[Before-and-after change data]
- - -
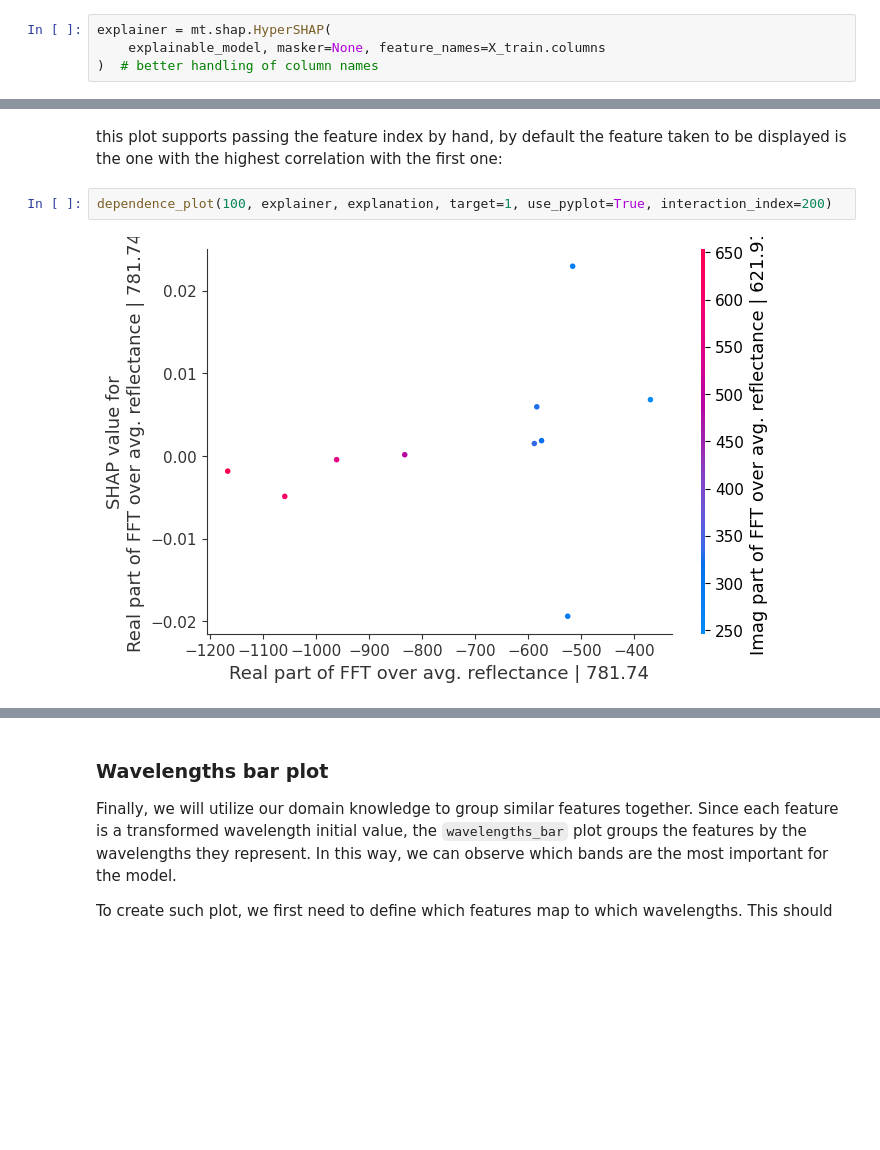
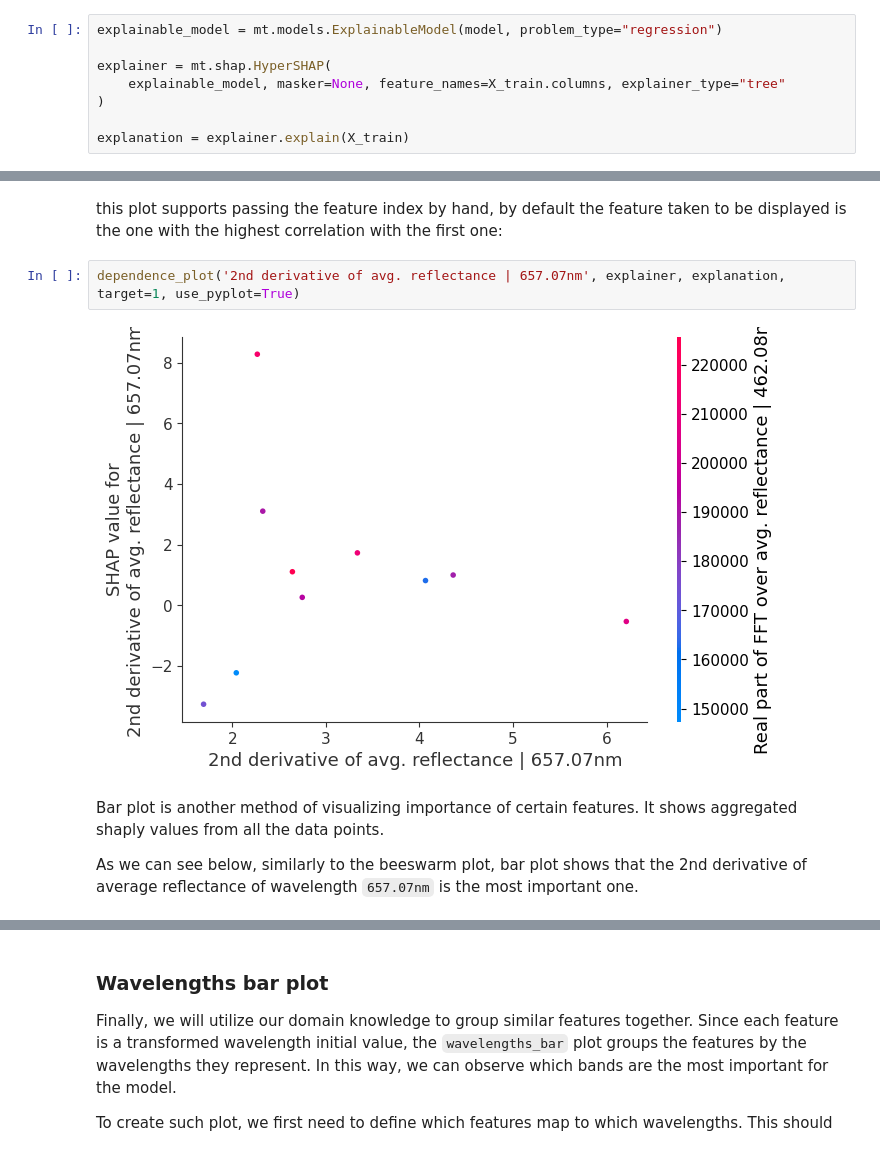
Before and after one commit to xai4space/meteors, a Jupyter notebook: examples/hyperview_challenge/shap.ipynb, the cells around one changed output, grey strips where cells are left out. Drawn from its saved outputs; the diff is of its cells as text; blank space fills up the shorter version.

```diff
--- a/examples/hyperview_challenge/shap.ipynb
+++ b/examples/hyperview_challenge/shap.ipynb
@@ -99,4 +126,8 @@ explainable_model = mt.models.ExplainableModel(model, "regression")
 # %%
+explainable_model = mt.models.ExplainableModel(model, problem_type="regression")
+
 explainer = mt.shap.HyperSHAP(
-    explainable_model, masker=None, feature_names=X_train.columns
-)  # better handling of column names
+    explainable_model, masker=None, feature_names=X_train.columns, explainer_type="tree"
+)
+
+explanation = explainer.explain(X_train)
@@ -157,9 +186,13 @@ dependence_plot(100, explainer, explanation, target=1, use_pyplot=True)
 # %% [markdown]
 this plot supports passing the feature index by hand, by default the feature taken to be displayed is the one with the highest correlation with the first one:
 # %%
-dependence_plot(100, explainer, explanation, target=1, use_pyplot=True, interaction_index=200)
+dependence_plot('2nd derivative of avg. reflectance | 657.07nm', explainer, explanation, target=1, use_pyplot=True)
 # %% [output]
-[figure, old version]
+[figure, new version]
+# %% [markdown]
+Bar plot is another method of visualizing importance of certain features. It shows aggregated shaply values from all the data points.
+
+As we can see below, similarly to the beeswarm plot, bar plot shows that the 2nd derivative of average reflectance of wavelength `657.07nm` is the most important one.
 # %%
 from meteors.visualize import bar
 
```
Also changed, not shown: parts of 16 cells of this notebook, 1 other file.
- - -
● Task directions
Could you repeat all of the entries exactly, without the pictures?

● Task answer
Before and after one commit to xai4space/meteors, a Jupyter notebook: examples/hyperview_challenge/shap.ipynb, the cells around one changed output, grey strips where cells are left out. Drawn from its saved outputs; the diff is of its cells as text; blank space fills up the shorter version.

```diff
--- a/examples/hyperview_challenge/shap.ipynb
+++ b/examples/hyperview_challenge/shap.ipynb
@@ -99,4 +126,8 @@ explainable_model = mt.models.ExplainableModel(model, "regression")
 # %%
+explainable_model = mt.models.ExplainableModel(model, problem_type="regression")
+
 explainer = mt.shap.HyperSHAP(
-    explainable_model, masker=None, feature_names=X_train.columns
-)  # better handling of column names
+    explainable_model, masker=None, feature_names=X_train.columns, explainer_type="tree"
+)
+
+explanation = explainer.explain(X_train)
@@ -157,9 +186,13 @@ dependence_plot(100, explainer, explanation, target=1, use_pyplot=True)
 # %% [markdown]
 this plot supports passing the feature index by hand, by default the feature taken to be displayed is the one with the highest correlation with the first one:
 # %%
-dependence_plot(100, explainer, explanation, target=1, use_pyplot=True, interaction_index=200)
+dependence_plot('2nd derivative of avg. reflectance | 657.07nm', explainer, explanation, target=1, use_pyplot=True)
 # %% [output]
-[figure, old version]
+[figure, new version]
+# %% [markdown]
+Bar plot is another method of visualizing importance of certain features. It shows aggregated shaply values from all the data points.
+
+As we can see below, similarly to the beeswarm plot, bar plot shows that the 2nd derivative of average reflectance of wavelength `657.07nm` is the most important one.
 # %%
 from meteors.visualize import bar
 
```
Also changed, not shown: parts of 16 cells of this notebook, 1 other file.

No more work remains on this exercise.